# To do
What follows is a listing; restate every line of it word for word.

═════ Supplied data

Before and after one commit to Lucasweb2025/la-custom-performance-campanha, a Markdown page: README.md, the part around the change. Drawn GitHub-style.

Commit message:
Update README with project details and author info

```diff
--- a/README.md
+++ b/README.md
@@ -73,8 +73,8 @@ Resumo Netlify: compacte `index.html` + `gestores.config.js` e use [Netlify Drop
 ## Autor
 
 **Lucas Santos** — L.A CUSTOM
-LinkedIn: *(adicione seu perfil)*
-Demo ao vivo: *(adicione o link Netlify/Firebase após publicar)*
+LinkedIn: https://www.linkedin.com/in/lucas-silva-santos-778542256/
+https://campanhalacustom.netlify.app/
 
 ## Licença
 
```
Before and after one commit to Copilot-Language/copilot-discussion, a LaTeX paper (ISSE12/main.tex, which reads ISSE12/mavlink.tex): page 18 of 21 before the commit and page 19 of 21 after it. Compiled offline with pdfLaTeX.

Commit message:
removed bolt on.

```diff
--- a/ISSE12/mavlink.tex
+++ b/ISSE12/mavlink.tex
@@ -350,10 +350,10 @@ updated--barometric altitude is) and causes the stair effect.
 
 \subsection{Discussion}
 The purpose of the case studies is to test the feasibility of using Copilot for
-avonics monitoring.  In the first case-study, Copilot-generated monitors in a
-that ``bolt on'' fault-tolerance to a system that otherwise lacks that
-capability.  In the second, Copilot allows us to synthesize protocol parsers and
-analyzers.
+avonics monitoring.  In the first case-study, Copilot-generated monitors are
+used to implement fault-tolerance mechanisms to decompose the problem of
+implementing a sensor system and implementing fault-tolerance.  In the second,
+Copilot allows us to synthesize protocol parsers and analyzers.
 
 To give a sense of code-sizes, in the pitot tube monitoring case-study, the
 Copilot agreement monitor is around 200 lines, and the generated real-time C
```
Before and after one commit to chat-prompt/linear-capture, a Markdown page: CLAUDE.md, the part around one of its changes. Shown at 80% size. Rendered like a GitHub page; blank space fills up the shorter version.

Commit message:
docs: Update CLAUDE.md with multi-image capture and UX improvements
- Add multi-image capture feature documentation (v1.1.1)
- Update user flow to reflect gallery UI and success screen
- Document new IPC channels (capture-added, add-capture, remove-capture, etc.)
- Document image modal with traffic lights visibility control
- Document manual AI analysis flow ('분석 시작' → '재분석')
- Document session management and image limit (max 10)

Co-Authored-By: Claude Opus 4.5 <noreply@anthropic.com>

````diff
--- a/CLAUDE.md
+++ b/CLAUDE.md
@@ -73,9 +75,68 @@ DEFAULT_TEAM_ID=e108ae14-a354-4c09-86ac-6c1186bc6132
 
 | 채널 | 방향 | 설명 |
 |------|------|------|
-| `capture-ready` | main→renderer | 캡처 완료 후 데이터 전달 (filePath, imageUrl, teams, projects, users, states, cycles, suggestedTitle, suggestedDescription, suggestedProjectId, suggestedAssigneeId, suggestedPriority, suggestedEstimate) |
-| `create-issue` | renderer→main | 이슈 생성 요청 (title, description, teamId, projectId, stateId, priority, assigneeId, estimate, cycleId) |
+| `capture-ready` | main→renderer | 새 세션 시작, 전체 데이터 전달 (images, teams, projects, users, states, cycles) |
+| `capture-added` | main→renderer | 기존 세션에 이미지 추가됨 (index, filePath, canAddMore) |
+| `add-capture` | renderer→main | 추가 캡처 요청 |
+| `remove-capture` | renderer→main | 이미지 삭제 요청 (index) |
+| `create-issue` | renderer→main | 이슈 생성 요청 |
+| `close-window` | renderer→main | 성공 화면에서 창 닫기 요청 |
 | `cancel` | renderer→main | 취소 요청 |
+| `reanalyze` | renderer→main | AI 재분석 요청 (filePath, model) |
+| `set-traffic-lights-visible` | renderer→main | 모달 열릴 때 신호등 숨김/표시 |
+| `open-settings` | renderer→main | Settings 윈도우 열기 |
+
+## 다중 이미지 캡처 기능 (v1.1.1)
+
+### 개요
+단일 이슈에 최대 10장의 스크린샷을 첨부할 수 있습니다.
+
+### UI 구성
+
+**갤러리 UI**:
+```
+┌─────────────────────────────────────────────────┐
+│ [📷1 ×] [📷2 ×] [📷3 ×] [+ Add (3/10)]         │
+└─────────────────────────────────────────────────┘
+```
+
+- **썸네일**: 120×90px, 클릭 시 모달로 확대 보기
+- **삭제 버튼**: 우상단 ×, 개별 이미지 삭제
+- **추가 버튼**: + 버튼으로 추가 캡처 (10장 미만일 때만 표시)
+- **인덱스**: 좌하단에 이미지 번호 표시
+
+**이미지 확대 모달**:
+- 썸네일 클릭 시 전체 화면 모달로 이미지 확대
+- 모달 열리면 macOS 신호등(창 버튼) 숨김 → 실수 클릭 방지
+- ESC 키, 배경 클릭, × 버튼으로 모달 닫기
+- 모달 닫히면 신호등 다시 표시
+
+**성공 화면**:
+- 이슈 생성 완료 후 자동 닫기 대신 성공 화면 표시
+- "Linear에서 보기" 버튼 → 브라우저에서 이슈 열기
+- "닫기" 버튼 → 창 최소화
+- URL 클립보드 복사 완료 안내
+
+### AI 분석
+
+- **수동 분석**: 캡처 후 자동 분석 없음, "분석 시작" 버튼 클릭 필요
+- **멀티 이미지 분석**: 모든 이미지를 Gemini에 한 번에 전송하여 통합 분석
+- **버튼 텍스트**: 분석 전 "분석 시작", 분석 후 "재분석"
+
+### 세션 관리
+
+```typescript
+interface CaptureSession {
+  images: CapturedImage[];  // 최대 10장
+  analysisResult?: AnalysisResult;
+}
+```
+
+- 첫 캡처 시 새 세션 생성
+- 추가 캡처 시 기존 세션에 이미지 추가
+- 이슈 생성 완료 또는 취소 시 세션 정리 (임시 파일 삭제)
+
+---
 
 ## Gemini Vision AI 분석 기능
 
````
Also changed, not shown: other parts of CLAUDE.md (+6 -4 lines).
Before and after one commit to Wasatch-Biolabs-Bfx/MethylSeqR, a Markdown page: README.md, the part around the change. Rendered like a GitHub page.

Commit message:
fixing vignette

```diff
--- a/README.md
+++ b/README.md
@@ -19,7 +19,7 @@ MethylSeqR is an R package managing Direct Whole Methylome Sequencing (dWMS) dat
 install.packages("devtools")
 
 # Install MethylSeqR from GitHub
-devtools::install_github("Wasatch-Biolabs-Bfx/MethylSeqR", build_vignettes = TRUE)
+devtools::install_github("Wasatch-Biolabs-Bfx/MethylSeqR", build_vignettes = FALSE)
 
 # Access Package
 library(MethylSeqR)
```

══════════

# Written answer
Before and after one commit to Lucasweb2025/la-custom-performance-campanha, a Markdown page: README.md, the part around the change. Drawn GitHub-style.

Commit message:
Update README with project details and author info

```diff
--- a/README.md
+++ b/README.md
@@ -73,8 +73,8 @@ Resumo Netlify: compacte `index.html` + `gestores.config.js` e use [Netlify Drop
 ## Autor
 
 **Lucas Santos** — L.A CUSTOM
-LinkedIn: *(adicione seu perfil)*
-Demo ao vivo: *(adicione o link Netlify/Firebase após publicar)*
+LinkedIn: https://www.linkedin.com/in/lucas-silva-santos-778542256/
+https://campanhalacustom.netlify.app/
 
 ## Licença
 
```
Before and after one commit to Copilot-Language/copilot-discussion, a LaTeX paper (ISSE12/main.tex, which reads ISSE12/mavlink.tex): page 18 of 21 before the commit and page 19 of 21 after it. Compiled offline with pdfLaTeX.

Commit message:
removed bolt on.

```diff
--- a/ISSE12/mavlink.tex
+++ b/ISSE12/mavlink.tex
@@ -350,10 +350,10 @@ updated--barometric altitude is) and causes the stair effect.
 
 \subsection{Discussion}
 The purpose of the case studies is to test the feasibility of using Copilot for
-avonics monitoring.  In the first case-study, Copilot-generated monitors in a
-that ``bolt on'' fault-tolerance to a system that otherwise lacks that
-capability.  In the second, Copilot allows us to synthesize protocol parsers and
-analyzers.
+avonics monitoring.  In the first case-study, Copilot-generated monitors are
+used to implement fault-tolerance mechanisms to decompose the problem of
+implementing a sensor system and implementing fault-tolerance.  In the second,
+Copilot allows us to synthesize protocol parsers and analyzers.
 
 To give a sense of code-sizes, in the pitot tube monitoring case-study, the
 Copilot agreement monitor is around 200 lines, and the generated real-time C
```
Before and after one commit to chat-prompt/linear-capture, a Markdown page: CLAUDE.md, the part around one of its changes. Shown at 80% size. Rendered like a GitHub page; blank space fills up the shorter version.

Commit message:
docs: Update CLAUDE.md with multi-image capture and UX improvements
- Add multi-image capture feature documentation (v1.1.1)
- Update user flow to reflect gallery UI and success screen
- Document new IPC channels (capture-added, add-capture, remove-capture, etc.)
- Document image modal with traffic lights visibility control
- Document manual AI analysis flow ('분석 시작' → '재분석')
- Document session management and image limit (max 10)

Co-Authored-By: Claude Opus 4.5 <noreply@anthropic.com>

````diff
--- a/CLAUDE.md
+++ b/CLAUDE.md
@@ -73,9 +75,68 @@ DEFAULT_TEAM_ID=e108ae14-a354-4c09-86ac-6c1186bc6132
 
 | 채널 | 방향 | 설명 |
 |------|------|------|
-| `capture-ready` | main→renderer | 캡처 완료 후 데이터 전달 (filePath, imageUrl, teams, projects, users, states, cycles, suggestedTitle, suggestedDescription, suggestedProjectId, suggestedAssigneeId, suggestedPriority, suggestedEstimate) |
-| `create-issue` | renderer→main | 이슈 생성 요청 (title, description, teamId, projectId, stateId, priority, assigneeId, estimate, cycleId) |
+| `capture-ready` | main→renderer | 새 세션 시작, 전체 데이터 전달 (images, teams, projects, users, states, cycles) |
+| `capture-added` | main→renderer | 기존 세션에 이미지 추가됨 (index, filePath, canAddMore) |
+| `add-capture` | renderer→main | 추가 캡처 요청 |
+| `remove-capture` | renderer→main | 이미지 삭제 요청 (index) |
+| `create-issue` | renderer→main | 이슈 생성 요청 |
+| `close-window` | renderer→main | 성공 화면에서 창 닫기 요청 |
 | `cancel` | renderer→main | 취소 요청 |
+| `reanalyze` | renderer→main | AI 재분석 요청 (filePath, model) |
+| `set-traffic-lights-visible` | renderer→main | 모달 열릴 때 신호등 숨김/표시 |
+| `open-settings` | renderer→main | Settings 윈도우 열기 |
+
+## 다중 이미지 캡처 기능 (v1.1.1)
+
+### 개요
+단일 이슈에 최대 10장의 스크린샷을 첨부할 수 있습니다.
+
+### UI 구성
+
+**갤러리 UI**:
+```
+┌─────────────────────────────────────────────────┐
+│ [📷1 ×] [📷2 ×] [📷3 ×] [+ Add (3/10)]         │
+└─────────────────────────────────────────────────┘
+```
+
+- **썸네일**: 120×90px, 클릭 시 모달로 확대 보기
+- **삭제 버튼**: 우상단 ×, 개별 이미지 삭제
+- **추가 버튼**: + 버튼으로 추가 캡처 (10장 미만일 때만 표시)
+- **인덱스**: 좌하단에 이미지 번호 표시
+
+**이미지 확대 모달**:
+- 썸네일 클릭 시 전체 화면 모달로 이미지 확대
+- 모달 열리면 macOS 신호등(창 버튼) 숨김 → 실수 클릭 방지
+- ESC 키, 배경 클릭, × 버튼으로 모달 닫기
+- 모달 닫히면 신호등 다시 표시
+
+**성공 화면**:
+- 이슈 생성 완료 후 자동 닫기 대신 성공 화면 표시
+- "Linear에서 보기" 버튼 → 브라우저에서 이슈 열기
+- "닫기" 버튼 → 창 최소화
+- URL 클립보드 복사 완료 안내
+
+### AI 분석
+
+- **수동 분석**: 캡처 후 자동 분석 없음, "분석 시작" 버튼 클릭 필요
+- **멀티 이미지 분석**: 모든 이미지를 Gemini에 한 번에 전송하여 통합 분석
+- **버튼 텍스트**: 분석 전 "분석 시작", 분석 후 "재분석"
+
+### 세션 관리
+
+```typescript
+interface CaptureSession {
+  images: CapturedImage[];  // 최대 10장
+  analysisResult?: AnalysisResult;
+}
+```
+
+- 첫 캡처 시 새 세션 생성
+- 추가 캡처 시 기존 세션에 이미지 추가
+- 이슈 생성 완료 또는 취소 시 세션 정리 (임시 파일 삭제)
+
+---
 
 ## Gemini Vision AI 분석 기능
 
````
Also changed, not shown: other parts of CLAUDE.md (+6 -4 lines).
Before and after one commit to Wasatch-Biolabs-Bfx/MethylSeqR, a Markdown page: README.md, the part around the change. Rendered like a GitHub page.

Commit message:
fixing vignette

```diff
--- a/README.md
+++ b/README.md
@@ -19,7 +19,7 @@ MethylSeqR is an R package managing Direct Whole Methylome Sequencing (dWMS) dat
 install.packages("devtools")
 
 # Install MethylSeqR from GitHub
-devtools::install_github("Wasatch-Biolabs-Bfx/MethylSeqR", build_vignettes = TRUE)
+devtools::install_github("Wasatch-Biolabs-Bfx/MethylSeqR", build_vignettes = FALSE)
 
 # Access Package
 library(MethylSeqR)
```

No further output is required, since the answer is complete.